So he took them to see Tianjin harbor, the Great Wall and the Bird's Nest stadium, hoping that the trip would expand their minds and encourage them to be more ambitious about their children's future.

A worker surnamed Wang assigned to Lhasa works in his office while wearing an oxygen mask. Photo: Li Hao/GT

Awards and repercussion

Many taking part in the program found it difficult to adapt to life high on the Tibetan plateau.

One major problem is the scarcity of oxygen in Tibet due to its high altitude. In order to cope with this problem, many have developed creative solutions.

Li said he developed a new way of breathing, in which he took deep breaths to increase his blood oxygen level. He also installed oxygen masks in his car and used them whenever he would take a drive.

The village he was stationed in is situated 600 kilometers from Lhasa and it takes an entire day on the road to get there from the regional capital. To get there, one must take the bus, then switch to motorcycles or carts. The remote village doesn't have modern conveniences, such as electricity or running water, due to it sitting at an altitude of over 4,000 meters and often experiencing extreme weather. Locals use a generator for a few hours of power a day and only do laundry once every couple of weeks.

When Li was stationed there, he had to put up with stinky clothes. He didn't throw away any food, even when it grew moldy, because fresh supplies couldn't be carried to the village. His nails became black with dirt and his skin toughened because of the gales that blow through the village. But he felt that he had experienced the "real" Tibet, and that his work in the villages had real meaning.

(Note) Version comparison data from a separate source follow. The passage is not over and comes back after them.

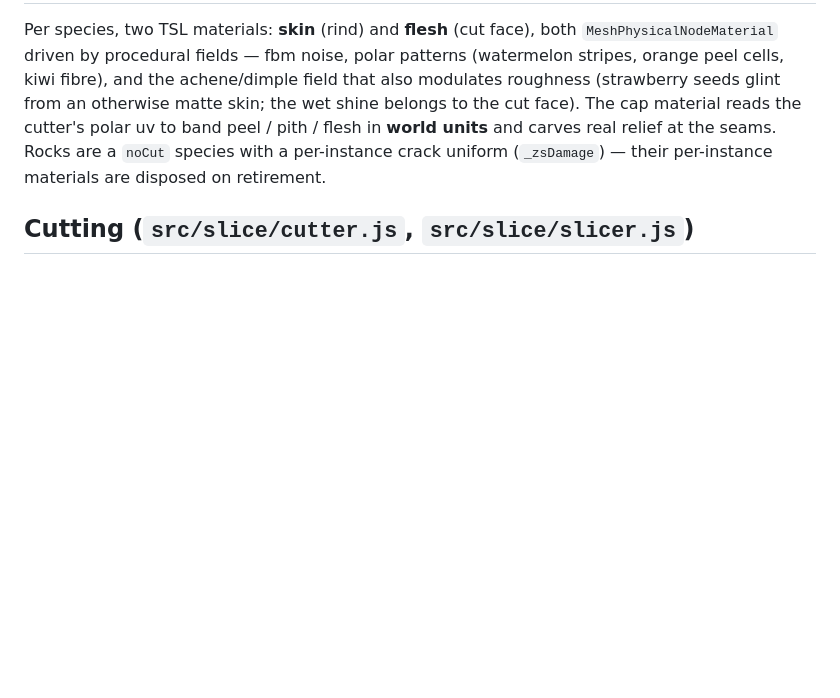
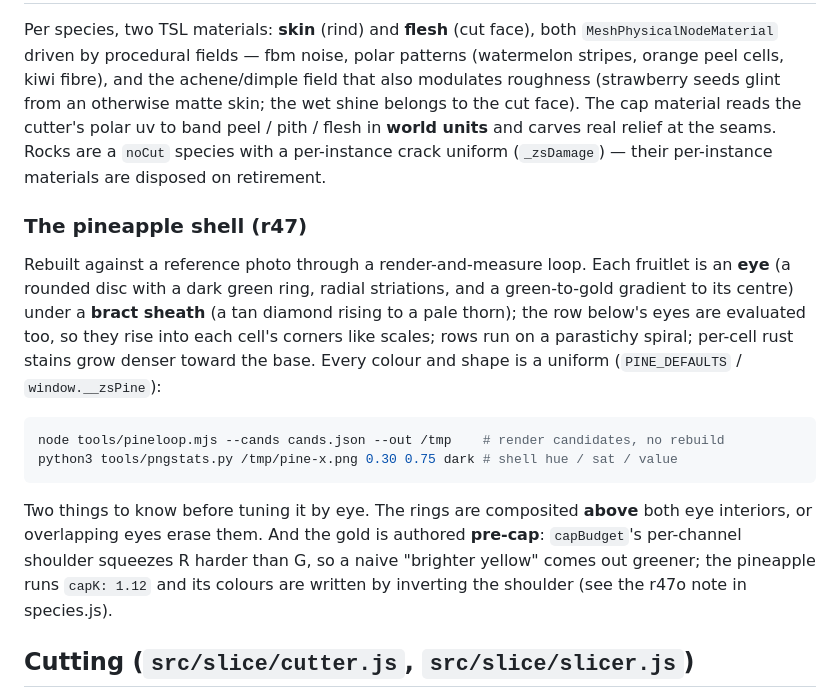
Before and after one commit to jhurliman/zen-slice, a Markdown page: docs/GRAPHICS.md, the part around the change. Drawn GitHub-style; blank space fills up the shorter version.

Commit message:
docs: GRAPHICS.md — the pineapple shell, its tuning loop, and the two traps

````diff
--- a/docs/GRAPHICS.md
+++ b/docs/GRAPHICS.md
@@ -105,6 +105,28 @@ units** and carves real relief at the seams. Rocks are a `noCut` species with
 a per-instance crack uniform (`_zsDamage`) — their per-instance materials are
 disposed on retirement.
 
+### The pineapple shell (r47)
+
+Rebuilt against a reference photo through a render-and-measure loop. Each
+fruitlet is an **eye** (a rounded disc with a dark green ring, radial
+striations, and a green-to-gold gradient to its centre) under a **bract
+sheath** (a tan diamond rising to a pale thorn); the row below's eyes are
+evaluated too, so they rise into each cell's corners like scales; rows run
+on a parastichy spiral; per-cell rust stains grow denser toward the base.
+Every colour and shape is a uniform (`PINE_DEFAULTS` / `window.__zsPine`):
+
+```sh
+node tools/pineloop.mjs --cands cands.json --out /tmp    # render candidates, no rebuild
+python3 tools/pngstats.py /tmp/pine-x.png 0.30 0.75 dark # shell hue / sat / value
+```
+
+Two things to know before tuning it by eye. The rings are composited
+**above** both eye interiors, or overlapping eyes erase them. And the gold is
+authored **pre-cap**: `capBudget`'s per-channel shoulder squeezes R harder
+than G, so a naive "brighter yellow" comes out greener; the pineapple runs
+`capK: 1.12` and its colours are written by inverting the shoulder (see the
+r47o note in species.js).
+
 ## Cutting (`src/slice/cutter.js`, `src/slice/slicer.js`)
 
 `cutGeometry(geom, plane, rindThickness)` splits a closed solid into two
````
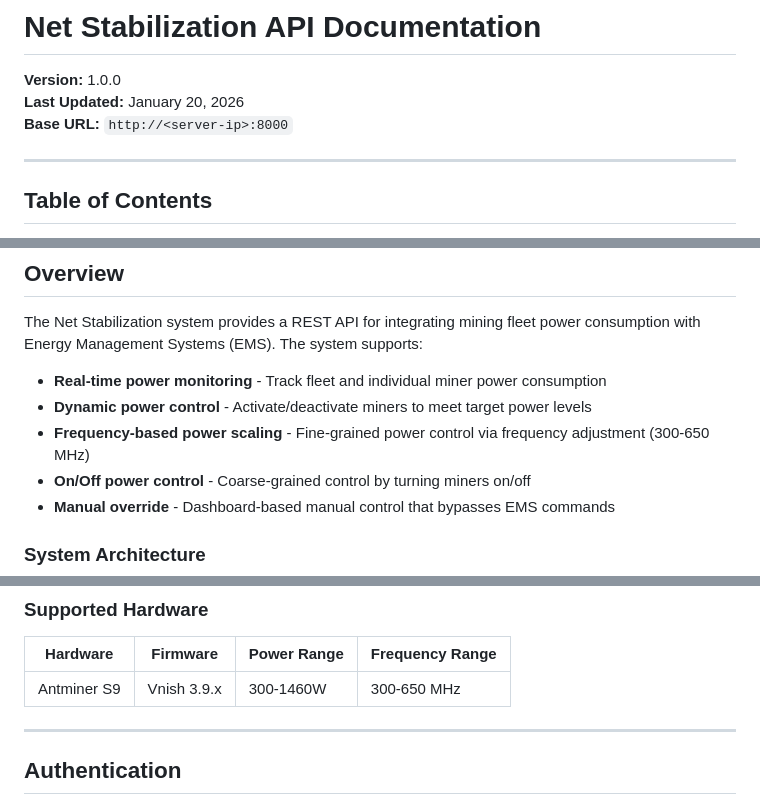
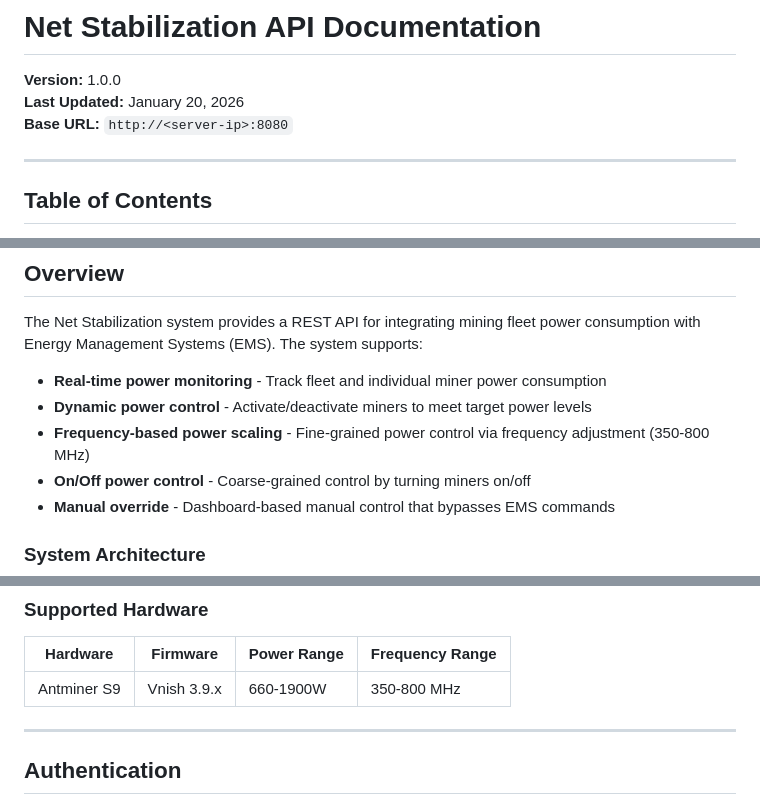
Before and after one commit to ahmadhaileh/net-stabilization, a Markdown page: docs/API_DOCUMENTATION.md, 3 parts joined by grey strips. Rendered like a GitHub page.

```diff
--- a/docs/API_DOCUMENTATION.md
+++ b/docs/API_DOCUMENTATION.md
@@ -2,7 +2,7 @@
 
 **Version:** 1.0.0
 **Last Updated:** January 20, 2026
-**Base URL:** `http://<server-ip>:8000`
+**Base URL:** `http://<server-ip>:8080`
 
 ---
 
@@ -36,7 +36,7 @@ The Net Stabilization system provides a REST API for integrating mining fleet po
 
 - **Real-time power monitoring** - Track fleet and individual miner power consumption
 - **Dynamic power control** - Activate/deactivate miners to meet target power levels
-- **Frequency-based power scaling** - Fine-grained power control via frequency adjustment (300-650 MHz)
+- **Frequency-based power scaling** - Fine-grained power control via frequency adjustment (350-800 MHz)
 - **On/Off power control** - Coarse-grained control by turning miners on/off
 - **Manual override** - Dashboard-based manual control that bypasses EMS commands
 
@@ -63,7 +63,7 @@ The Net Stabilization system provides a REST API for integrating mining fleet po
 
 | Hardware | Firmware | Power Range | Frequency Range |
 |----------|----------|-------------|-----------------|
-| Antminer S9 | Vnish 3.9.x | 300-1460W | 300-650 MHz |
+| Antminer S9 | Vnish 3.9.x | 660-1900W | 350-800 MHz |
 
 ---
 
```
Also changed, not shown: other parts of docs/API_DOCUMENTATION.md (+23 -16 lines).
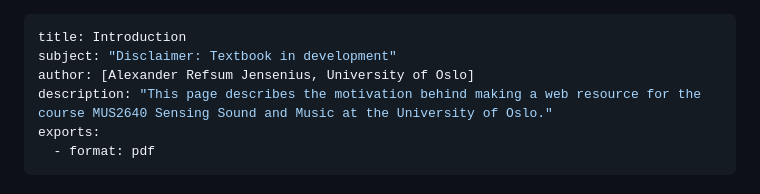
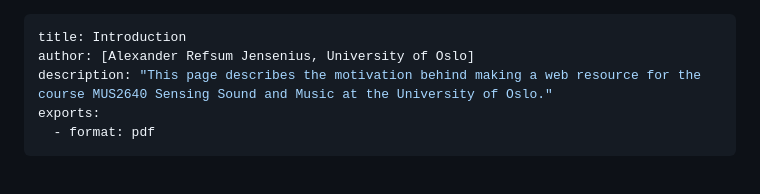
Before and after one commit to fourMs/sensingsoundandmusic, a Markdown page: book/intro.md, the part around the change. Drawn GitHub-style.

```diff
--- a/book/intro.md
+++ b/book/intro.md
@@ -1,6 +1,5 @@
 ---
 title: Introduction
-subject: "Disclaimer: Textbook in development"
 author: [Alexander Refsum Jensenius, University of Oslo]
 description: "This page describes the motivation behind making a web resource for the course MUS2640 Sensing Sound and Music at the University of Oslo."
 exports:
```
Also changed, not shown: book/week1.md (+1 -2 lines), book/week2.md (+1 -1 lines).
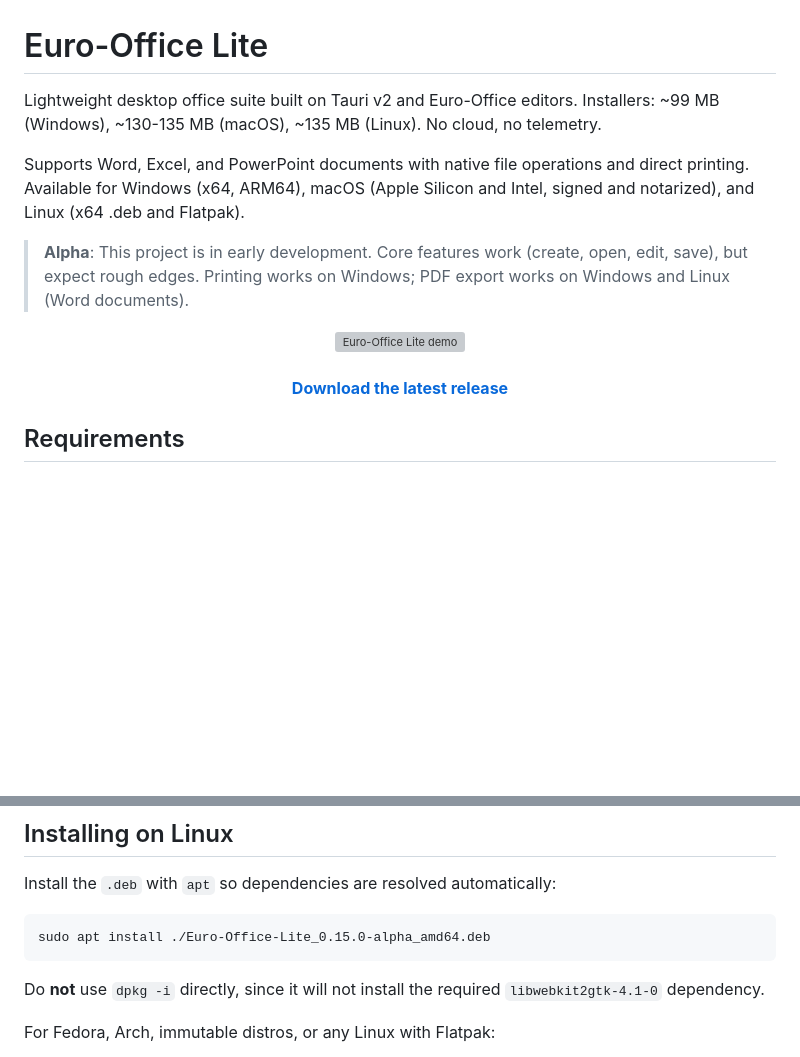
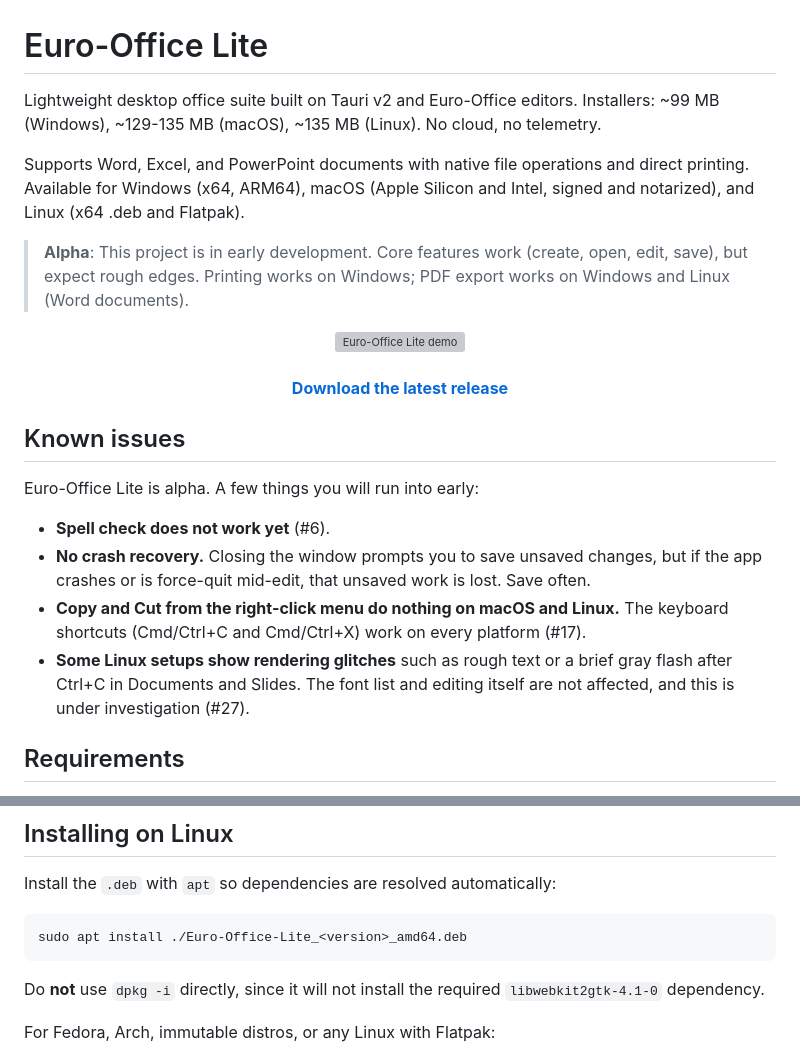
Before and after one commit to delmarguillen/euro-office-lite, a Markdown page: README.md, 2 parts joined by grey strips. Drawn GitHub-style; blank space fills up the shorter version; grey boxes are pictures that could not be loaded.

Commit message:
Document known issues and fix version/size references in README

````diff
--- a/README.md
+++ b/README.md
@@ -1,6 +1,6 @@
 # Euro-Office Lite
 
-Lightweight desktop office suite built on Tauri v2 and Euro-Office editors. Installers: ~99 MB (Windows), ~130-135 MB (macOS), ~135 MB (Linux). No cloud, no telemetry.
+Lightweight desktop office suite built on Tauri v2 and Euro-Office editors. Installers: ~99 MB (Windows), ~129-135 MB (macOS), ~135 MB (Linux). No cloud, no telemetry.
 
 Supports Word, Excel, and PowerPoint documents with native file operations and direct printing. Available for Windows (x64, ARM64), macOS (Apple Silicon and Intel, signed and notarized), and Linux (x64 .deb and Flatpak).
 
@@ -11,6 +11,15 @@ Supports Word, Excel, and PowerPoint documents with native file operations and d
   <br><br>
   <a href="https://github.com/delmarguillen/euro-office-lite/releases"><strong>Download the latest release</strong></a>
 </p>
+
+## Known issues
+
+Euro-Office Lite is alpha. A few things you will run into early:
+
+- **Spell check does not work yet** (#6).
+- **No crash recovery.** Closing the window prompts you to save unsaved changes, but if the app crashes or is force-quit mid-edit, that unsaved work is lost. Save often.
+- **Copy and Cut from the right-click menu do nothing on macOS and Linux.** The keyboard shortcuts (Cmd/Ctrl+C and Cmd/Ctrl+X) work on every platform (#17).
+- **Some Linux setups show rendering glitches** such as rough text or a brief gray flash after Ctrl+C in Documents and Slides. The font list and editing itself are not affected, and this is under investigation (#27).
 
 ## Requirements
 
@@ -69,7 +78,7 @@ DMG builds are signed and notarized by Apple: download, open the DMG, drag to Ap
 Install the `.deb` with `apt` so dependencies are resolved automatically:
 
 ```bash
-sudo apt install ./Euro-Office-Lite_0.15.0-alpha_amd64.deb
+sudo apt install ./Euro-Office-Lite_<version>_amd64.deb
 ```
 
 Do **not** use `dpkg -i` directly, since it will not install the required `libwebkit2gtk-4.1-0` dependency.
````
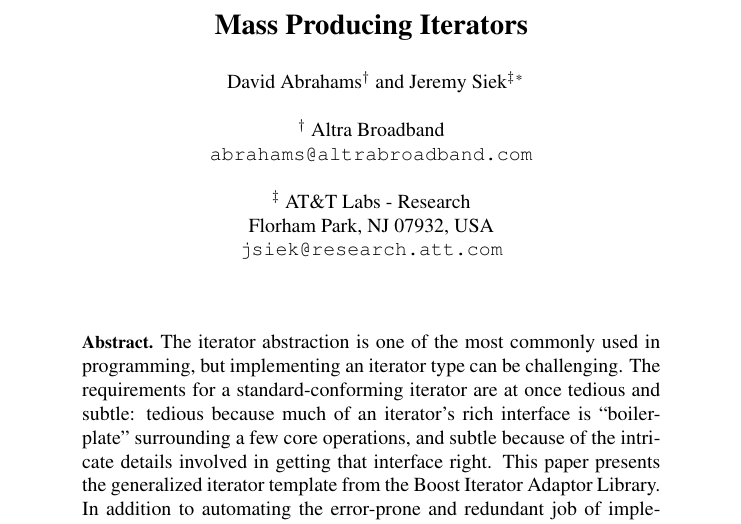
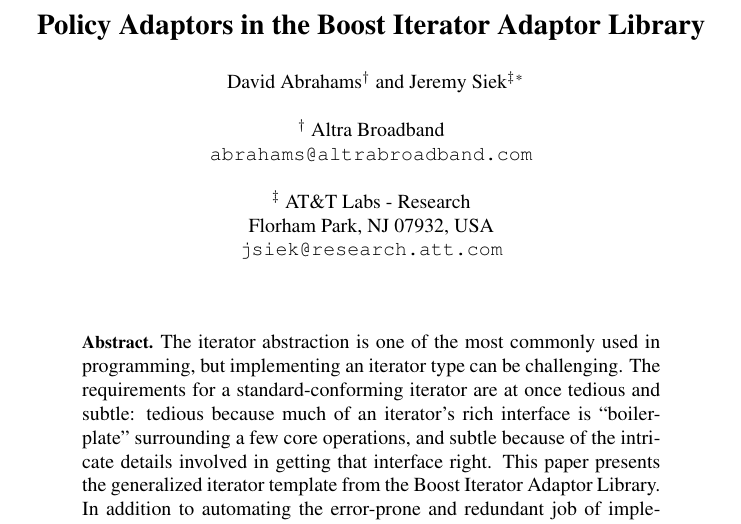
Before and after one commit to boostorg/utility, a LaTeX document (tmpw2001-paper/iter-adaptor.tex): part of page 1 of 17, cut at the place of the change. Compiled offline with pdfLaTeX.

Commit message:
changed title
[SVN r10999]

```diff
--- a/tmpw2001-paper/iter-adaptor.tex
+++ b/tmpw2001-paper/iter-adaptor.tex
@@ -87,7 +87,7 @@
 
 \begin{document}
 
-\title{Mass Producing Iterators}
+\title{Policy Adaptors in the Boost Iterator Adaptor Library}
 
 \author{David Abrahams$^\dag$ and Jeremy Siek$^\ddag$\thanks{This work
 was partially supported by NSF grant ACI-9982205.} \\
```
Lines whose indentation alone changed are shown as unchanged.
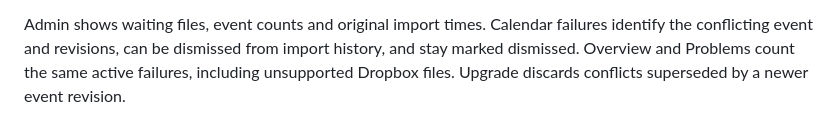
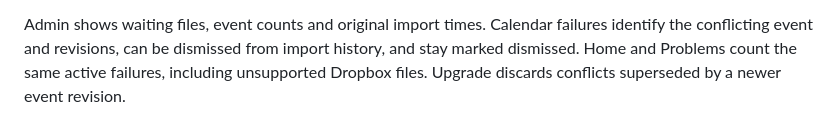
Before and after one commit to sentania-labs/coppermind, a Markdown page: STATUS.md, the part around the change. Drawn GitHub-style.

Commit message:
no-mistakes(document): Rename Overview to Home in STATUS.md

```diff
--- a/STATUS.md
+++ b/STATUS.md
@@ -794,5 +794,5 @@ bytes; expanded ZIP and event-count safeguards remain.
 
 Admin shows waiting files, event counts and original import times. Calendar failures identify the conflicting event
 and revisions, can be dismissed from import history, and stay marked dismissed.
-Overview and Problems count the same active failures, including unsupported
+Home and Problems count the same active failures, including unsupported
 Dropbox files. Upgrade discards conflicts superseded by a newer event revision.
```
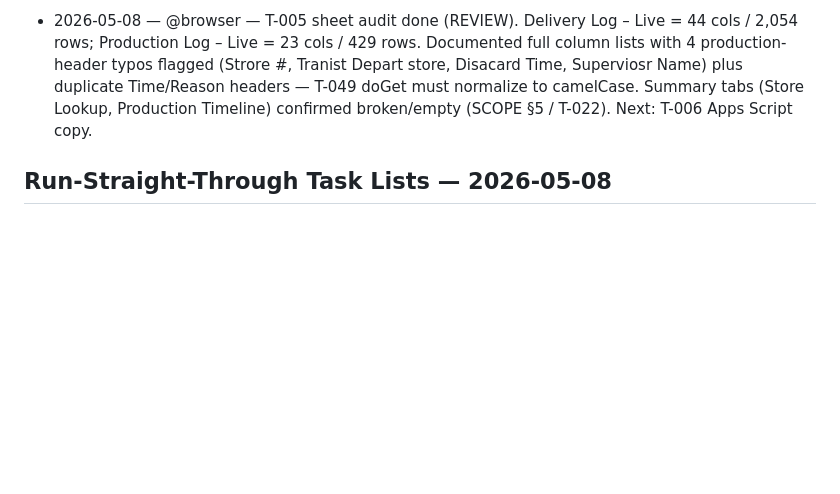
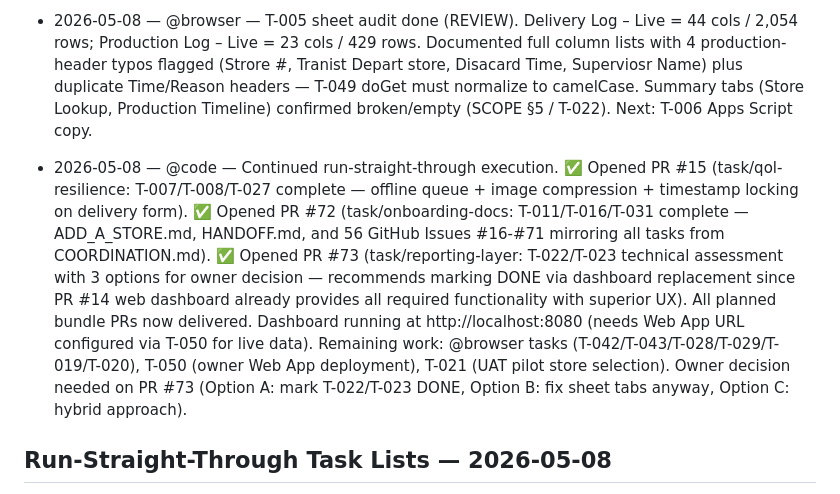
Before and after one commit to romanogelsomino-blip/taipei-kitchen-forms, a Markdown page: COORDINATION.md, the part around the change. Rendered like a GitHub page; blank space fills up the shorter version.

Commit message:
[COORDINATION] Update handoff log — @code session 2026-05-08 (continued)
Completed run-straight-through queue execution:

✅ PR #15 (task/qol-resilience): T-007, T-008, T-027
   - Offline queue with 30s auto-retry
   - Image compression (1600px max, 85% JPEG quality)
   - Timestamp locking for regulatory compliance

✅ PR #72 (task/onboarding-docs): T-011, T-016, T-031
   - docs/ADD_A_STORE.md (store onboarding guide)
   - docs/HANDOFF.md (daily ops + Giant corporate photo sharing)
   - GitHub Issues #16-#71 (56 tasks mirrored from COORDINATION.md)

✅ PR #73 (task/reporting-layer): T-022, T-023 technical assessment
   - Recommends marking DONE via dashboard replacement (Option A)
   - Dashboard from PR #14 already provides all functionality
   - 3 options presented for owner decision

All planned bundle PRs now delivered per PR Bundling Strategy.

Next: @browser tasks + T-050 (owner Web App deployment) + T-021 (UAT pilot store).
Owner decision required on PR #73 (A/B/C).

🤖 Generated with [Claude Code](https://claude.com/claude-code)

Co-Authored-By: Claude <noreply@anthropic.com>

```diff
--- a/COORDINATION.md
+++ b/COORDINATION.md
@@ -307,6 +307,8 @@ Proposed bundles for remaining @code TODOs:
 
 - 2026-05-08 — @browser — T-005 sheet audit done (REVIEW). Delivery Log – Live = 44 cols / 2,054 rows; Production Log – Live = 23 cols / 429 rows. Documented full column lists with 4 production-header typos flagged (Strore #, Tranist Depart store, Disacard Time, Superviosr Name) plus duplicate Time/Reason headers — T-049 doGet must normalize to camelCase. Summary tabs (Store Lookup, Production Timeline) confirmed broken/empty (SCOPE §5 / T-022). Next: T-006 Apps Script copy.
 
+- 2026-05-08 — @code — Continued run-straight-through execution. ✅ Opened PR #15 (task/qol-resilience: T-007/T-008/T-027 complete — offline queue + image compression + timestamp locking on delivery form). ✅ Opened PR #72 (task/onboarding-docs: T-011/T-016/T-031 complete — ADD_A_STORE.md, HANDOFF.md, and 56 GitHub Issues #16-#71 mirroring all tasks from COORDINATION.md). ✅ Opened PR #73 (task/reporting-layer: T-022/T-023 technical assessment with 3 options for owner decision — recommends marking DONE via dashboard replacement since PR #14 web dashboard already provides all required functionality with superior UX). All planned bundle PRs now delivered. Dashboard running at http://localhost:8080 (needs Web App URL configured via T-050 for live data). Remaining work: @browser tasks (T-042/T-043/T-028/T-029/T-019/T-020), T-050 (owner Web App deployment), T-021 (UAT pilot store selection). Owner decision needed on PR #73 (Option A: mark T-022/T-023 DONE, Option B: fix sheet tabs anyway, Option C: hybrid approach).
+
 ## Run-Straight-Through Task Lists — 2026-05-08
 
 > **Purpose.** Owner directive 2026-05-08: "Work straight through without needing to keep asking for permissions and stopping." Both agents now have explicit end-to-end queues below. Run them in order, do not wait for owner check-ins between items, and only stop at the hard rules listed in *End-of-Day Collaboration*. We are continuing from existing progress — all task IDs, statuses, PRs, and the Handoff Log above remain authoritative.
```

A worker from Beijing assigned to Lhasa who gave his surname as Wang said he has been in Tibet for only a year, but he has felt its influence on him. He works in the office which coordinates officials sent to Tibet.

"The first few months when I was here, I couldn't even sleep well," he said.

When he works at home, he relies heavily on an oxygen generator. He even made changes to the machine, attaching a longer tube so he could wear the mask in bed and keep inhaling pure oxygen even as he sleeps.

After a few months, Wang found he had developed health problems, with issues in his lungs and livers. He said he has also talked with others, and most have some kind of problem after being posted there. Some even worry that their organs would get larger due to the scarcity of oxygen.

Aid drawbacks

Some have criticized the system. First of all, some of the projects are not well-suited to locals' needs, especially farmers and herdsmen, who live in poverty-stricken areas that require the most aid.

In 1995-2007, Suzhou, East China's Jiangsu Province aided Linzhou township in Lhasa and helped it build schools, hospitals, training centers and markets. But the project also included building squares and statues in some villages. To Tibetan herdsmen and farmers, squares are of little use.

Another problem is workers and officials are only sent to Tibet for a few years at a time.

A local Tibetan official told media, "It really affects the job here. They need to get used to the weather in their first year, they can do something solid in their second year, but they'll be gone the next year."

Because of this system, some Tibet-aiding officials are called "migrating birds."

Therefore, locals need to be involved in these projects.

A successful example is a water pipe installed in a town in Xigaze. The decisions about where the pipe should go and what materials should be used were made collectively by the village, rather than solely by officials. Some villagers were given maintenance training and the pipe is still in use six years later.

This is in stark comparison to another water pipe in a different town. It was paid for by the central government and a team from another province came to set it up. But in the winter, it cracked due to the cold weather and none of the locals knew how to fix it.

"Aiding Tibet shouldn't be all about just using up the designated funds given by the government and finishing what one is 'required' to do in each term," Xiao Huaxin, Party chief of Longyan, Fujian Province, who was also an aid official to Tibet, told the China Youth Daily.

Newspaper headline: Building the plateau

Posted in: In-Depth

blog comments powered by Disqus